HIV stigma includes negative attitudes and judgments toward people living with HIV. Discrimination can occur when a healthcare professional refuses to provide services for people living with HIV. It can also occur when someone receives a lack of social support due to being HIV positive. The stigma and discrimination resulting from living with HIV can lead to internalized stigma. This stigma is when people living with HIV develop a negative self-image impacting their mental health. As a result, higher rates of loneliness and depression have been reported among people living with HIV.
HIV Research in Thailand
The National Institute of Nursing Research conducted a study in Thailand in 2007 which revealed information about the impact of HIV-related stigma on mental health. The researchers interviewed people living with HIV in northern and northeastern Thailand to collect data. Data was collected by measuring stigma on a scale of “Internalized Shame” and “Perceived Stigma.” They concluded that there is an association between depression and internalized shame, as well as between depression and perceived stigma.
Additionally, the study’s conclusion included strategies to improve the mental health of people living with HIV through treatment programs. The researchers emphasized the importance of boosting self-esteem and creating a sense of belonging to a community. Doing this would combat the effects of isolation often felt as a result of stigma. Furthermore, addressing HIV stigma in Thailand in addition to providing social support could positively impact the overall health of people with HIV.

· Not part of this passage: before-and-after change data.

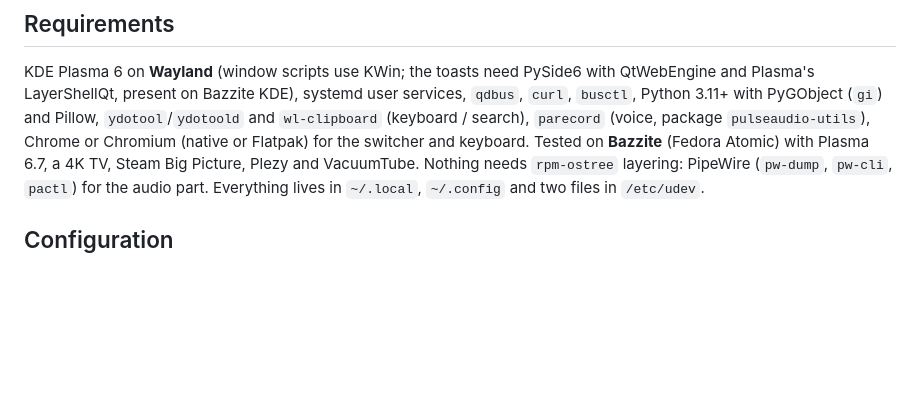
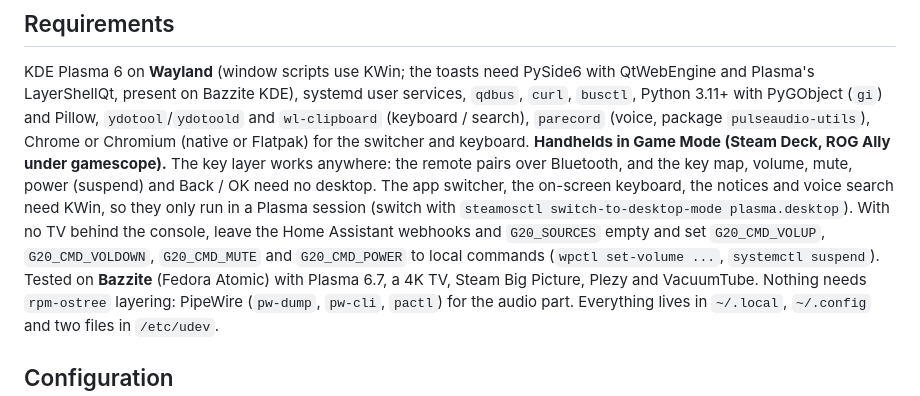
Before and after one commit to silkyclouds/g20s-remote-linux, a Markdown page: README.md, the part around the change. Drawn GitHub-style; blank space fills up the shorter version.

Commit message:
Document Game Mode on handhelds: what works without Plasma

```diff
--- a/README.md
+++ b/README.md
@@ -166,6 +166,7 @@ A PC behind a soundbar or AV receiver can send TrueHD, DTS-HD and Dolby Digital
 
 KDE Plasma 6 on **Wayland** (window scripts use KWin; the toasts need PySide6 with QtWebEngine and Plasma's LayerShellQt, present on Bazzite KDE), systemd user services, `qdbus`, `curl`, `busctl`, Python 3.11+ with PyGObject (`gi`) and Pillow,
 `ydotool`/`ydotoold` and `wl-clipboard` (keyboard / search), `parecord` (voice, package `pulseaudio-utils`), Chrome or Chromium (native or Flatpak) for the switcher and keyboard.
+**Handhelds in Game Mode (Steam Deck, ROG Ally under gamescope).** The key layer works anywhere: the remote pairs over Bluetooth, and the key map, volume, mute, power (suspend) and Back / OK need no desktop. The app switcher, the on-screen keyboard, the notices and voice search need KWin, so they only run in a Plasma session (switch with `steamosctl switch-to-desktop-mode plasma.desktop`). With no TV behind the console, leave the Home Assistant webhooks and `G20_SOURCES` empty and set `G20_CMD_VOLUP`, `G20_CMD_VOLDOWN`, `G20_CMD_MUTE` and `G20_CMD_POWER` to local commands (`wpctl set-volume ...`, `systemctl suspend`).
 Tested on **Bazzite** (Fedora Atomic) with Plasma 6.7, a 4K TV, Steam Big Picture, Plezy and VacuumTube. Nothing needs `rpm-ostree` layering:
 PipeWire (`pw-dump`, `pw-cli`, `pactl`) for the audio part. Everything lives in `~/.local`, `~/.config` and two files in `/etc/udev`.
 
```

Responses to the Impact of HIV on Mental Health
TREAT Asia (Therapeutics Research, Education and AIDS Training in Asia) is an organization working toward increasing access to psychiatric care. It also works toward improving mental health services for those living with HIV in Thailand. The organization is conducting a study on depression and anxiety among Thai adolescents with HIV. By evaluating participants, the study team aims to improve the health of Thai adolescents living with HIV. It does this through developing a better understanding of how to address mental health in the treatment process.
Service Workers in Groups (SWING), a Thai organization, provides HIV services and supports sex workers. COVID-19 left about 145,000 sex workers in Thailand without an income source. As a result, they are in greater need of support to cover basic necessities such as food and housing. Barriers preventing access to HIV treatment have only strengthened due to the coronavirus crisis. Sex workers are at a disadvantage in terms of social protection. SWING has made efforts to confront the new challenges due to COVID-19. It continues to provide HIV healthcare, including mental health services, for sex workers amid the pandemic
By 2030, the Ministry of Public Health of Thailand plans to reduce HIV discrimination in healthcare settings by 90%. While Thailand has enacted policies and laws to protect people living with HIV, they continue to endure the negative effects of HIV stigma. This prevents them from receiving efficient treatment. Greater efforts and more research are necessary to break the cycle of mental health issues created by HIV stigma to improve the quality of life for those living with HIV in Thailand.
– Zoë Nichols